by Matt Stoller, Fri Jun 23, 2006 at 07:24:47 AM EDT
So yesterday the Senate Commerce Committee had a markup of the Stevens bill. There are 214 amendments to get through, and they didn't really get through many of them. The Committee didn't vote on the net neutrality issue, or the big bill itself. The Senators will pick this up again on Tuesday.
The Stevens bill is being rushed through the process; it's an extremely complicated piece of legislation with far reaching changes that extend beyond net neutrality. Typically, telecom bills take several Congressional cycles, because it's hard stuff to understand. The bill just doesn't need to get done this year, and the whispers that it won't get done are getting louder. In an election year, a lot of Senators don't want to have to vote on some of the more controversial provisions. The telecom lobbyists are leaning hard to push this through, and Ted Stevens, ever the appropriator and deal-cutter, wants this badly, so we'll see what happens.
So that's where we are on the political front.
In terms of the public debate, there's a bit of new flim-flammery from the telco shills. The telco front-group Hands Off the Internet is running this TV ad which says explicitly that the COPE Act, the law passed in the House that eviscerates network neutrality, actually protects against discrimination on the internet by enshrining network neutrality into law. That claim is false.
And it's obviously false.
I keep pointing to this page on the Hands Off site which asks consumers to write their Senators "to oppose net neutrality". Meanwhile, the TV ad they are running makes the explicit claim that the legislation they support protects net neutrality, including discrimination (which is really the heart of the issue).
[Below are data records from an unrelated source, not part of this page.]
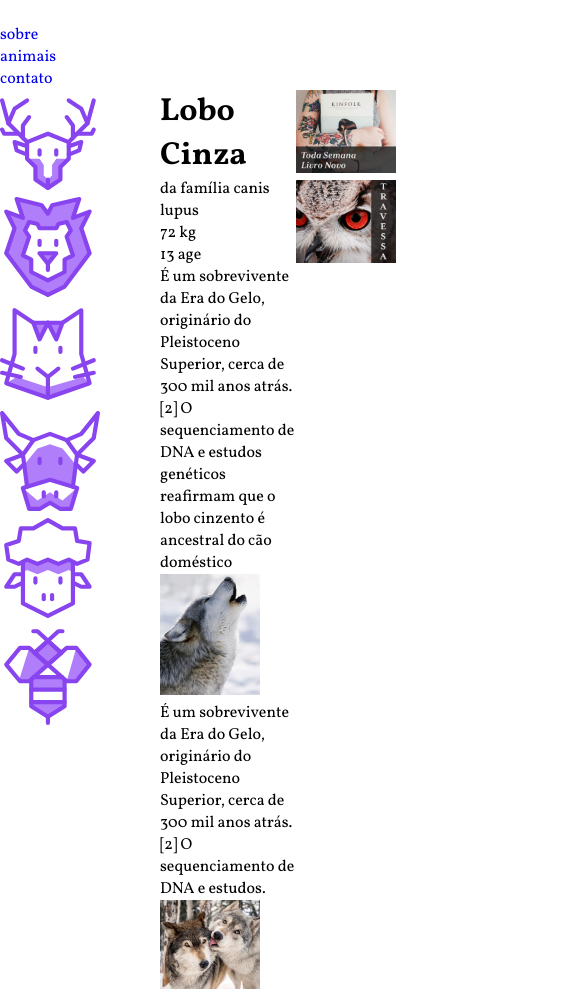
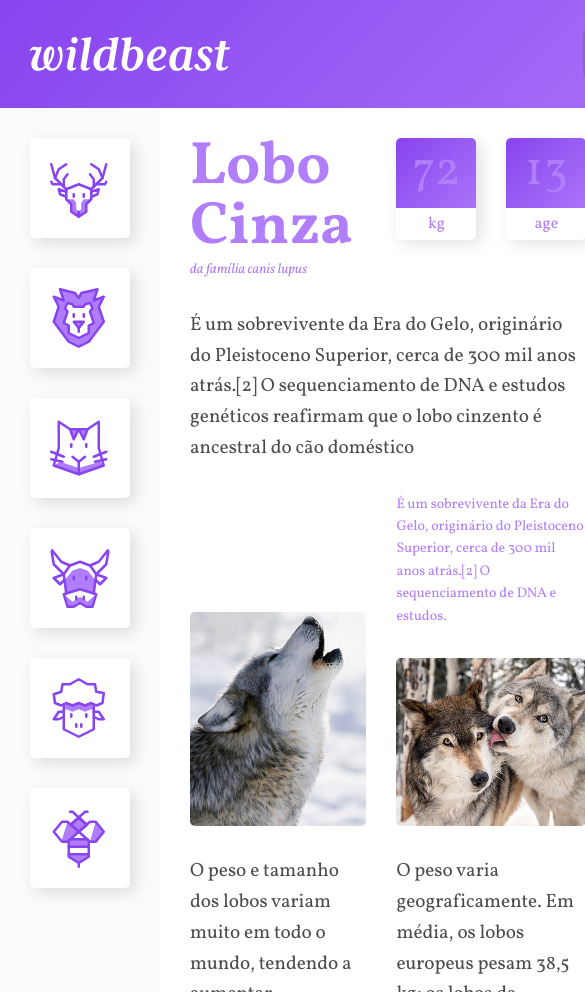
Before and after one commit to kiraiSky/wildbeast, a plain HTML site: page index.html in a window 390 px wide. Shown: the top 992 px of the page, 585 px wide, since content can reach past the window. Drawn offline with Linux system fonts and the light colour scheme.

Commit message:
css not responsive yet

```diff
--- a/css/style.css
+++ b/css/style.css
@@ -1,46 +1,245 @@
 /* Reset CSS */
-body, p, h1, h2, ul, li, blockquote{
+body,
+p,
+h1,
+h2,
+ul,
+li,
+blockquote {
   padding: 0;
   margin: 0;
 }
-body{
-  font-family: "Vollkorn", Georgia, 'Times New Roman', Times, serif;
+body {
+  font-family: "Vollkorn", Georgia, "Times New Roman", Times, serif;
 }
 
-img{
-  max-width: 100px;
+img {
+  max-width: 100%;
+  display: block;
+  border-radius: 5px;
 }
-ul li{
+ul li {
   list-style: none;
 }
-a{
+a {
   text-decoration: none;
 }
 
 /* GRID GERAL */
 
-.estrutura{
+.estrutura {
   display: grid;
   grid-template-columns: minmax(160px, 1fr) 3fr 300px;
   grid-template-areas:
     "header  header  header"
     "sidenav content anuncios"
-    "footer  footer  footer"
-  ;
+    "footer  footer  footer";
 }
 
-.header{
+/* Header */
+.header {
   grid-area: header;
+  background: linear-gradient(135deg, #8844ee, #b07dfb);
+  padding: 30px;
+  display: grid;
+  grid-template-columns: 1fr auto;
+  align-items: center;
 }
-.sidenav{
+.logo {
+  max-width: 200px;
+}
+.header nav ul {
+  display: flex;
+  flex-wrap: wrap;
+}
+
+.header nav a {
+  display: block;
+  padding: 10px;
+  color: white;
+  font-size: 1.25em;
+  background-color: rgba(0, 0, 0, 0.1);
+  border-radius: 5px;
+  transition: 0.1s;
+}
+.header nav a:hover {
+  background-color: rgba(0, 0, 0, 0.5);
+}
+.header nav li + li {
+  margin-left: 30px;
+}
+
+/* Sidenav */
+.sidenav {
   grid-area: sidenav;
+  background: #fafbfc;
+  padding: 30px;
 }
-.content{
+.sidenav li a {
+  display: block;
+  min-width: 60px;
+  max-width: 100px;
+  margin: 0 auto 30px auto;
+  background: white;
+  padding: 20px;
+  border-radius: 5px;
+  box-shadow: 5px 5px 15px 0px rgba(44, 44, 44, 0.15);
+  transition: 0.1s ease-out;
+}
+.sidenav li a:hover {
+  background: #b07dfb;
+}
+
+/* Content */
+.content {
   grid-area: content;
+  max-width: 900px;
+  margin: 0 auto;
+  padding: 30px;
+  display: grid;
+  grid-template-columns: 1fr 1fr;
+  gap: 30px;
+  grid-template-areas: "";
 }
-.anuncions{
+
+.col-wide {
+  grid-column: 1 / -1;
+}
+.row-wide {
+  grid-row: span 2;
+}
+
+.content .item-2 {
+  min-width: 100%;
+  align-self: flex-end;
+}
+
+.content img.row-wide {
+  align-self: flex-end;
+  min-width: 100%;
+}
+.content img.col-wide {
+  margin: 0 auto;
+  min-width: 100%;
+}
+
+/* Estilos content */
+
+.content p {
+  color: rgba(0, 0, 0, 0.7);
+  font-size: 1.2em;
+  line-height: 1.6;
+  letter-spacing: -0.0005em;
+}
+
+.informacoes p + p {
+  margin-top: 30px;
+}
+
+/* Titulo */
+
+.titulo {
+  color: #b07dfb;
+}
+.titulo h1 {
+  font-size: 3.75em;
+  line-height: 1;
+  font-weight: 700;
+}
+.titulo span {
+  font-size: 0.875em;
+  font-style: italic;
+}
+
+/* Caracteristicas */
+.caracteristicas {
+  display: flex;
+  align-items: flex-start;
+}
+.caracteristicas span {
+  display: block;
+}
+.caracteristicas > div {
+  width: 80px;
+  background: linear-gradient(135deg, #8844ee, #b07dfb);
+  border-radius: 5px;
+  box-shadow: 5px 5px 15px 0px rgba(44, 44, 44, 0.15);
+  text-align: center;
+  position: relative;
+}
+
+.caracteristicas > div:first-child {
+  margin-right: 30px;
+}
+
+.numero {
+  color: #b07dfb;
+  font-size: 3em;
+  line-height: 1;
+  margin: 10px auto;
+}
+
+.rotulo {
+  background-color: white;
+  color: #b07dfb;
+  border-radius: 0 0 5px 5px;
+  padding: 5px 0;
+  position: relative;
+  top: 2px;
+}
+
+/*  */
+.content .destaque {
+  font-size: 0.875em;
+  color: #b07dfb;
+  max-width: 16em;
+}
+
+.content .citacao,
+.atributos {
+  padding: 30px;
+  border-radius: 5px;
+  box-shadow: 5px 5px 15px 0px rgba(44, 44, 44, 0.15);
+  background: linear-gradient(135deg, #8844ee, #b07dfb);
+  align-self: flex-start;
+}
+
+.content .citacao p {
+  font-size: 1.5em;
+  font-style: italic;
+  text-align: center;
+  color: white;
+  max-width: 500px;
+  margin: 0 auto;
+}
+
+.content .atributos li {
+  color: white;
+  font-family: Courier, monospace;
+  font-size: 1.125em;
+  padding: 15px;
+}
+.content .atributos li + li {
+  border-top: 2px solid #b07dfb;
+}
+
+/* Anuncios */
+.anuncios {
   grid-area: anuncios;
+  background: #fafbfc;
+  display: grid;
+  align-content: start;
+  padding: 30px;
+  gap: 30px;
 }
-.footer{
+
+/* Footer */
+.footer {
   grid-area: footer;
+  background: linear-gradient(135deg, #8844ee, #b07dfb);
 }
+.footer p {
+  color: white;
+  text-align: center;
+  padding: 30px;
+}
--- a/index.html
+++ b/index.html
@@ -50,19 +50,19 @@
         </div>
       </div>
 
-      <p>É um sobrevivente da Era do Gelo, originário do Pleistoceno Superior, cerca de 300 mil anos atrás.[2] O sequenciamento de DNA e estudos genéticos reafirmam que o lobo cinzento é ancestral do cão doméstico</p>
+      <p class="col-wide">É um sobrevivente da Era do Gelo, originário do Pleistoceno Superior, cerca de 300 mil anos atrás.[2] O sequenciamento de DNA e estudos genéticos reafirmam que o lobo cinzento é ancestral do cão doméstico</p>
 
-      <img src="img/wolf1.jpg" alt="Lobo">
+      <img src="img/wolf1.jpg" alt="Lobo" class="row-wide">
 
-      <p>É um sobrevivente da Era do Gelo, originário do Pleistoceno Superior, cerca de 300 mil anos atrás.[2] O sequenciamento de DNA e estudos.</p>
+      <p class="destaque">É um sobrevivente da Era do Gelo, originário do Pleistoceno Superior, cerca de 300 mil anos atrás.[2] O sequenciamento de DNA e estudos.</p>
 
-      <img src="img/wolf2.jpg" alt="Lobo">
+      <img src="img/wolf2.jpg" alt="Lobo" class="item-2">
 
       <p>O peso e tamanho dos lobos variam muito em todo o mundo, tendendo a aumentar proporcionalmente com a latitude, como previsto pela teoria de Christian Bergmann. Em geral, a altura, medida a partir dos ombros, varia de 60 a 95 centímetros.</p>
 
       <p>O peso varia geograficamente. Em média, os lobos europeus pesam 38,5 kg; os lobos da América do Norte, 36 kg; os lobos indianos e árabes, 25 kg.[7] Embora raros, lobos com mais de 77 kg foram encontrados no Alasca, Canadá,[8] e na antiga União Soviética.</p>
 
-      <blockquote class="citacao">
+      <blockquote class="citacao col-wide">
         <p>“Há algo no uivar do lobo que tira um homem do aqui e agora e o transporta para uma floresta da mente.”</p>
       </blockquote>
 
@@ -72,6 +72,7 @@
         <li>Idade Média: 13 anos</li>
         <li>Macho adulto: 80kg</li>
         <li>Fêmea adulta: 55kg</li>
+        <li>Família: Lupus</li>
       </ul>
 
       <div class="informacoes">
@@ -80,13 +81,13 @@
         <p>É um sobrevivente da Era do Gelo, originário do Pleistoceno Superior, cerca de 300 mil anos atrás.[2] O sequenciamento de DNA e estudos genéticos reafirmam que o lobo cinzento é ancestral do cão doméstico.</p>
       </div>
 
-      <img src="img/wolf3.jpg" alt="Lobos">
+      <img src="img/wolf3.jpg" alt="Lobos" class="col-wide">
     </main>
 
     <aside class="anuncios">
-      <div class="anuncion-item"><img src="img/anuncio-1.jpg" alt="anuncio"></div>
+      <div class="anuncio-item"><img src="img/anuncio-1.jpg" alt="anuncio"></div>
 
-      <div class="anuncion-item"><img src="img/anuncio-2.jpg" alt="anuncio 2"></div>
+      <div class="anuncio-item"><img src="img/anuncio-2.jpg" alt="anuncio 2"></div>
     </aside>
 
     <footer class="footer">
```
This fight really does come down to trust. The telecom lobbyists started their argument by staking themselves as net neutrality opponents, in the guise of 'don't regulate the internet!'; this is also what telecom execs are saying. Now that the lobbyists have realized that network neutrality is popular, they are reversing their position and claiming that their law protects network neutrality better. Which of course guts the consistency of their supposed anti-regulatory approach.
Regardless, they should probably pay someone to update their website and make it all consistently dishonest on one side or the other.